ND chemist studies compound he invented to treat stroke, cancer
SOUTH BEND — A molecule invented by a University of Notre Dame chemist has been shown to reduce brain damage from stroke and slow down cancer in recent experiments performed on mice.
University of Notre Dame chemist Shahriar Mobashery invented the compound, called SB-3CT, four years ago while he was a professor at Wayne State University and has continued to work on it over the past two years at ND.
Evidence for the compound’s effectiveness in mice — a clue but by no means a guarantee that it will work in people — has been boosted by two recent studies.
In July, a study based on research done in California showed that SB-3CT reduced brain damage in mice that had suffered strokes.
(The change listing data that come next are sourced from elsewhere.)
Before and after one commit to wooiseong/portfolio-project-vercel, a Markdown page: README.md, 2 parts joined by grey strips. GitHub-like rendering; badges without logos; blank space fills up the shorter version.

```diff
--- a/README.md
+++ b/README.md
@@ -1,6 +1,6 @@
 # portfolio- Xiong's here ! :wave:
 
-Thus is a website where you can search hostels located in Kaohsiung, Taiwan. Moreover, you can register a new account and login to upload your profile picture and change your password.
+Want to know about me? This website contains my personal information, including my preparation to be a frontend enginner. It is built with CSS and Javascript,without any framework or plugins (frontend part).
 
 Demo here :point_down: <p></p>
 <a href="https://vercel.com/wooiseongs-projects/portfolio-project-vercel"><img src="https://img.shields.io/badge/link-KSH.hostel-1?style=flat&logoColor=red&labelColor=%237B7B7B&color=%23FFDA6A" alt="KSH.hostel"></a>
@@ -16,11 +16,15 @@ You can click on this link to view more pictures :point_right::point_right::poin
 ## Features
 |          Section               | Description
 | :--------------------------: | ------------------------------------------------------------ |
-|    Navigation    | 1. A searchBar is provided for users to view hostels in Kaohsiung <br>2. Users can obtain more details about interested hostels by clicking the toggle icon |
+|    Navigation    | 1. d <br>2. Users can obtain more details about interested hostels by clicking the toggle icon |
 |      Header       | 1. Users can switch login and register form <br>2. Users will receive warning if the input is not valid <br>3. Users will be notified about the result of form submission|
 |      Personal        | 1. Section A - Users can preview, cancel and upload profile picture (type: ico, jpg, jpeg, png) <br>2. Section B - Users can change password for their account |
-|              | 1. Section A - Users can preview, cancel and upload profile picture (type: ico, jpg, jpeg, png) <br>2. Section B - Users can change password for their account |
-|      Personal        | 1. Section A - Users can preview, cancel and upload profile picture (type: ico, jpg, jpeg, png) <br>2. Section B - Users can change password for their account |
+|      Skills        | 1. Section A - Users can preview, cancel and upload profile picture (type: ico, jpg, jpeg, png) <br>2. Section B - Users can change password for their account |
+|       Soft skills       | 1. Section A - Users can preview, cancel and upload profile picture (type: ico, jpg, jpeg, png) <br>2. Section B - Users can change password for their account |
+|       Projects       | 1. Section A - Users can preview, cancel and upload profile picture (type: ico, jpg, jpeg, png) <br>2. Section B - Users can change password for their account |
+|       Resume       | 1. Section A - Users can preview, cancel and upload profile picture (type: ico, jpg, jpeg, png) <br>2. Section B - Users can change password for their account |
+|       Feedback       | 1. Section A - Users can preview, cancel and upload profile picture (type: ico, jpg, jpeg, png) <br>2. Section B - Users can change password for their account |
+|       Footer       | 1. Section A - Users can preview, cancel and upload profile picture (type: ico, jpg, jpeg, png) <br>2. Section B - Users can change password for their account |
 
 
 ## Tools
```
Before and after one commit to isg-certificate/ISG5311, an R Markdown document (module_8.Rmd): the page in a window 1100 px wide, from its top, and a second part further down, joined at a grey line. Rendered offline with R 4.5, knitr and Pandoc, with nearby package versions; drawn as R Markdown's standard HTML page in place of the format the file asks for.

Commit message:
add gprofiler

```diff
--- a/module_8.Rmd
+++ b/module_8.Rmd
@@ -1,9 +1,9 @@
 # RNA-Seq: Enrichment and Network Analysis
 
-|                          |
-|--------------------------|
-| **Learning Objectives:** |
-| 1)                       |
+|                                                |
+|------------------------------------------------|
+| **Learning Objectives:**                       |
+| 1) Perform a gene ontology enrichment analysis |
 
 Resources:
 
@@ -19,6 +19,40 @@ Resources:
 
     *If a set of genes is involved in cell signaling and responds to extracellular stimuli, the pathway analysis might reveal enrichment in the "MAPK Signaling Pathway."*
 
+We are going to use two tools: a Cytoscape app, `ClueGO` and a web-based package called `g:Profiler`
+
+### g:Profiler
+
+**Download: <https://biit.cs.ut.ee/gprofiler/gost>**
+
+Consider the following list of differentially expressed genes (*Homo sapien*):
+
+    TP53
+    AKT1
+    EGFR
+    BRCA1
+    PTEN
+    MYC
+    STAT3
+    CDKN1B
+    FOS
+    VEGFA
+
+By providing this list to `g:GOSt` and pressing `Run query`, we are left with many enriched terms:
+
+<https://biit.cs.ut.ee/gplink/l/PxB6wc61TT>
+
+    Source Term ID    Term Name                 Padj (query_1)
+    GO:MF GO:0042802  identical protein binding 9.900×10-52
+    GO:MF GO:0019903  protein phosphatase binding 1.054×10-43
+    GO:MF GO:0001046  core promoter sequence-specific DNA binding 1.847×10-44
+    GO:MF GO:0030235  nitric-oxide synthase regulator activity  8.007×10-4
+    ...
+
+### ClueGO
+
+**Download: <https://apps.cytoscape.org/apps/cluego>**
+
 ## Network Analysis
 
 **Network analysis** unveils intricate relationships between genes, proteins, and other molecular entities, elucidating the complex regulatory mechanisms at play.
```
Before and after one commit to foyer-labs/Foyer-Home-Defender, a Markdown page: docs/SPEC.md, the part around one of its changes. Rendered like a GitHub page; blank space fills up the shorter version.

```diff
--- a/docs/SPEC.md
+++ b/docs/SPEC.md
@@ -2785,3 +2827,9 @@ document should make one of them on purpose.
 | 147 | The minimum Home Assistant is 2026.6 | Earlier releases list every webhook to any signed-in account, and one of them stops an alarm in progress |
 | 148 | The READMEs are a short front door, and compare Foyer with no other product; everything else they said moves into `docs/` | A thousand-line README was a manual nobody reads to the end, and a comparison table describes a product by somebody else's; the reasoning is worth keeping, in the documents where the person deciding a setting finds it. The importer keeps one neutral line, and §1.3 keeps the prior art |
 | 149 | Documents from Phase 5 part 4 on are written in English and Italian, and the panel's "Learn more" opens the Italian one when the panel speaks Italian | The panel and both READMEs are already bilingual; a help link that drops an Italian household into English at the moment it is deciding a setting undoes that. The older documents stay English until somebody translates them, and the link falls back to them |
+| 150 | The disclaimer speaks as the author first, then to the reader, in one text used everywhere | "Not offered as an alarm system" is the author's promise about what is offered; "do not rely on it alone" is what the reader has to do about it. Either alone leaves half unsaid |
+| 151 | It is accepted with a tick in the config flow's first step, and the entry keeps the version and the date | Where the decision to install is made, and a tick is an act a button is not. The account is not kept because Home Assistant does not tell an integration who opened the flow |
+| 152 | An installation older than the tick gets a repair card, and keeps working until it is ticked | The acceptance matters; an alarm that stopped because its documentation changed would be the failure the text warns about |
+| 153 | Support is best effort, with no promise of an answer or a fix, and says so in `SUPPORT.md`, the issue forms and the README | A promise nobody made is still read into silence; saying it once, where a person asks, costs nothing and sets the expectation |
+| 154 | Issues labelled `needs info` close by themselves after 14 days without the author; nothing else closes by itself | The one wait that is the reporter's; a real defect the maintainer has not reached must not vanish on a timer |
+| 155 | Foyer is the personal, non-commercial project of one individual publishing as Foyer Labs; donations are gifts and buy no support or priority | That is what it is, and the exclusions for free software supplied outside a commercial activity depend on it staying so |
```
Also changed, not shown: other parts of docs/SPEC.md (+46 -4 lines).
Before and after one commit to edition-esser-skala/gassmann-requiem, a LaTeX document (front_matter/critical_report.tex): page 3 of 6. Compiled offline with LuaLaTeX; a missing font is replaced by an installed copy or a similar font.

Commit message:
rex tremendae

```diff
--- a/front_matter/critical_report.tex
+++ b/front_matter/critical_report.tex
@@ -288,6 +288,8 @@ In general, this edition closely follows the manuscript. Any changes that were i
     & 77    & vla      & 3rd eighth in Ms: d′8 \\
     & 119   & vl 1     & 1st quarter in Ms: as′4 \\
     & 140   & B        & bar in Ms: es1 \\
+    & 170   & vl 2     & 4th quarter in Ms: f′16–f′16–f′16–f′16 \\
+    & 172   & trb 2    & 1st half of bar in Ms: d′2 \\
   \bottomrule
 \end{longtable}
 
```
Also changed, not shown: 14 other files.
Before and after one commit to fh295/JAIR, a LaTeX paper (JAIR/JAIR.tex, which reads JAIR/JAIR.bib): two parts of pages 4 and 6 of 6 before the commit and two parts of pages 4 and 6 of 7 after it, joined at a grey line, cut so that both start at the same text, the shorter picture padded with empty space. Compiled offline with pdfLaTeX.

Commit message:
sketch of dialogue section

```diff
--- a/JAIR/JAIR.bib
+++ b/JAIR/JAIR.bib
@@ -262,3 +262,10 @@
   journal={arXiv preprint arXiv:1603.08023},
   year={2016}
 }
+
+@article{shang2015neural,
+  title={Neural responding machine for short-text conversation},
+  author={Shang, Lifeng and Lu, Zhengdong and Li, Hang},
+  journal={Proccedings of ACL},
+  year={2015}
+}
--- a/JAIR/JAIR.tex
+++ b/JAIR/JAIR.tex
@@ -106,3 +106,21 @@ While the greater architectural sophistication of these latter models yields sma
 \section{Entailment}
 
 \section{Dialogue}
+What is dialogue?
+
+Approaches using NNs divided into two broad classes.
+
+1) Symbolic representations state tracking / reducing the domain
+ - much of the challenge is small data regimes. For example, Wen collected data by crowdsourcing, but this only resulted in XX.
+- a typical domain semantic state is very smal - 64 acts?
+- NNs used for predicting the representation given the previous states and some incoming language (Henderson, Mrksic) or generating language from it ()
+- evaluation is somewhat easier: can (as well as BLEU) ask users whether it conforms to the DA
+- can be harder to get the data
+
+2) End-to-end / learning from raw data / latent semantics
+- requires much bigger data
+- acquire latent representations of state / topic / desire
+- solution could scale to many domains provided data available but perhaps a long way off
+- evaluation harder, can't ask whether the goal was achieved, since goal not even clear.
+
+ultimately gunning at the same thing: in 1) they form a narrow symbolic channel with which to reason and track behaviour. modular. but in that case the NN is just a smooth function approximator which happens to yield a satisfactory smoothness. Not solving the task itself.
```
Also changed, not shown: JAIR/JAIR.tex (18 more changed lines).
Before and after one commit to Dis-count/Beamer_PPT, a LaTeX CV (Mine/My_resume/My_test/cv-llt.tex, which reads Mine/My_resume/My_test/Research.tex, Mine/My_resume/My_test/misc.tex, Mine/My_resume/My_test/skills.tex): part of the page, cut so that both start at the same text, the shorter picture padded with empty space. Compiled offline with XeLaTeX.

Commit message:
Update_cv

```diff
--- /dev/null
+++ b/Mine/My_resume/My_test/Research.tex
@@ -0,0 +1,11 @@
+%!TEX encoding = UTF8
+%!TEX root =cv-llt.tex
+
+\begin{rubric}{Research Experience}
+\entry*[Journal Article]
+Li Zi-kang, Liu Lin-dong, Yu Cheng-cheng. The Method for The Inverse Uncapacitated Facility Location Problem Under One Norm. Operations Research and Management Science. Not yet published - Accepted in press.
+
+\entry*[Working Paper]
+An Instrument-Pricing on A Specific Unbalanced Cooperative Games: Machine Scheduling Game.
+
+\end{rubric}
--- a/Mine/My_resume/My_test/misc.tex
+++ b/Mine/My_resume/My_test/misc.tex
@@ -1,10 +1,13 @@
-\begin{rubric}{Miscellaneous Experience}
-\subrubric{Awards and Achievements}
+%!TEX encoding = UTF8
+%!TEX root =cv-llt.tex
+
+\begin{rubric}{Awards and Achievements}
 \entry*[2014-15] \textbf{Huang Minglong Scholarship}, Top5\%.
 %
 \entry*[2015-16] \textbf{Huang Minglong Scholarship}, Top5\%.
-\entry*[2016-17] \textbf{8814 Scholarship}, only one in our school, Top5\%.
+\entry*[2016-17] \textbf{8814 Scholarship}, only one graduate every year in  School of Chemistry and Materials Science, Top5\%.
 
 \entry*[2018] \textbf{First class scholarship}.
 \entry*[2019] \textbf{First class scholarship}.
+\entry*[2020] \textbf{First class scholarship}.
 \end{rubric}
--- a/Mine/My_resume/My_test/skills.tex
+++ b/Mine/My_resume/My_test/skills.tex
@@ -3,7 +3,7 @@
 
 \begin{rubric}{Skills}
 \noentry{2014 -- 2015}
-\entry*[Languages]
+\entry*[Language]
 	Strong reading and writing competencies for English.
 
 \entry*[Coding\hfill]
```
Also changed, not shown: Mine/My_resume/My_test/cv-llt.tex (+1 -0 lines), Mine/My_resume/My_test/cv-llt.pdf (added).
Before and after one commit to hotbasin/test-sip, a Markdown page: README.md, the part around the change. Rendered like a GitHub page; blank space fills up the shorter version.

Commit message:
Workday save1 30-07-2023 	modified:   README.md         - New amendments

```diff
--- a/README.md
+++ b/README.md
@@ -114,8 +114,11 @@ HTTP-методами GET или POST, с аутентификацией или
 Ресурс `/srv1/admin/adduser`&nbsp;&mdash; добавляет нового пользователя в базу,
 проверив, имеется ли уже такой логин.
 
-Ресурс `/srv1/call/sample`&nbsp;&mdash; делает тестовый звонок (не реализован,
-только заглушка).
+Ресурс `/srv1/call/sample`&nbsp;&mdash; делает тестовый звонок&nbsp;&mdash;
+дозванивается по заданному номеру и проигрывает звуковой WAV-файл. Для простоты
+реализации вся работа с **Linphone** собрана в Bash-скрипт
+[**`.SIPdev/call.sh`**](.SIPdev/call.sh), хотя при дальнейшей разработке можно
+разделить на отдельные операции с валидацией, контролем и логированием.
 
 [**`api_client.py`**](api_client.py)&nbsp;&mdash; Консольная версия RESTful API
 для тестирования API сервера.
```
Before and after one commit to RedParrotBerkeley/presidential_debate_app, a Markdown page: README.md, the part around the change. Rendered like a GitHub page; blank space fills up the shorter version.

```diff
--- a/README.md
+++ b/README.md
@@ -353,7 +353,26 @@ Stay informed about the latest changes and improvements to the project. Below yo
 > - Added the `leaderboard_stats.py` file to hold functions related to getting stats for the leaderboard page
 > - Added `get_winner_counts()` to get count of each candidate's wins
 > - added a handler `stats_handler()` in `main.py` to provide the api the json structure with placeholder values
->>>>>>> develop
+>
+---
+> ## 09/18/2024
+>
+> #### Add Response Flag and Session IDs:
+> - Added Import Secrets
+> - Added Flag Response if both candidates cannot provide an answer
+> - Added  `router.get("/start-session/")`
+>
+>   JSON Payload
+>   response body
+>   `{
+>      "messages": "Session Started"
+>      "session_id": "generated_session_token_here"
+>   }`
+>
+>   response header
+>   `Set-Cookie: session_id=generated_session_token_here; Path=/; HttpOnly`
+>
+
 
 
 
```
A month earlier, researchers in Germany reported that it had extended survival in mice with an aggressive form of lymphoma.
Mobashery said the studies show that SB-3CT deserves to be taken to the next level of drug development. That includes further animal tests to see exactly how the compound is metabolized and to gauge its toxicity.
“I’m personally committed to move this as far as I possibly can,’’ Mobashery said, noting that all of the research leading up to human trials can be done at ND.
Mobashery, who holds a patent on SB-3CT, said the molecule inhibits two naturally occurring enzymes, called gelatinases, that are culprits in a variety of diseases.
In ischemic strokes, the kind caused by clots that cut off blood flow to part of the brain, gelatinases are believed to promote the death of brain cells.
In cancer, Mobashery said they allow cancer cells to break away from tumors, freeing them to enter the bloodstream and spread throughout the body.
The only current treatment for ischemic stroke is a clot-busting drug (t-PA) that must be given within three hours of the onset of symptoms. Most people having strokes aren’t taken to the hospital quickly enough to receive it.
But the tests in California found that SB-3CT had a beneficial effect in mice brains up to six hours after the start of stroke. That implies that SB-3CT, if it works in people, might provide a larger window of opportunity for them to get to the hospital and receive treatment.
Tests at the Burnham Institute in LaJolla, Calif., showed that it reduced tissue loss in mice brains by 70 percent. The study appeared in the Journal of Neuroscience.
The cancer study in Germany involved mice that had been genetically altered to develop a very aggressive form of lymphoma. SB-3CT slowed liver metastasis in these mice and extended their survival by 30 percent to 40 percent, according to a study in the May edition of the journal Cancer Research.
But a senior principal investigator at the National Cancer Institute expressed some doubt about the promise gelatinase inhibitors may hold in stopping cancer.
Dr. William Stetler-Stevenson, a senior principal investigator in NCI’s cell and cancer biology branch, said the strategy was extensively studied in the 1990s — with discouraging results. The approach worked well in mice, but benefits were not seen in people, he said.
“We’ve been down this road,’’ he said.
Mobashery said earlier drug studies involved substances that inhibited a whole class of enzymes called matrix metalloproteinases. They were "broad-spectrum’’ in their effect.
His molecule is different in that it inhibits only two — MMP-2 and MMP-9 — that he and other scientists believe are involved in cancer metastasis. So far, he said, SB-3CT is the only chemical proven to be selective against that pair.
Stetler-Stevenson, however, said that while he believes that MMP-2 and MMP-9 are culprits in stroke and heart attack, they may not be the most important targets in cancer.
“There is a significant amount of evidence that other MMPs may be better targets in respect to cancer,‘’ he said. "But in stroke and cardiac disease they may play an important role.’’
Only more research, time-consuming and costly, will determine whether SB-3CT will give doctors new weapons and against what diseases.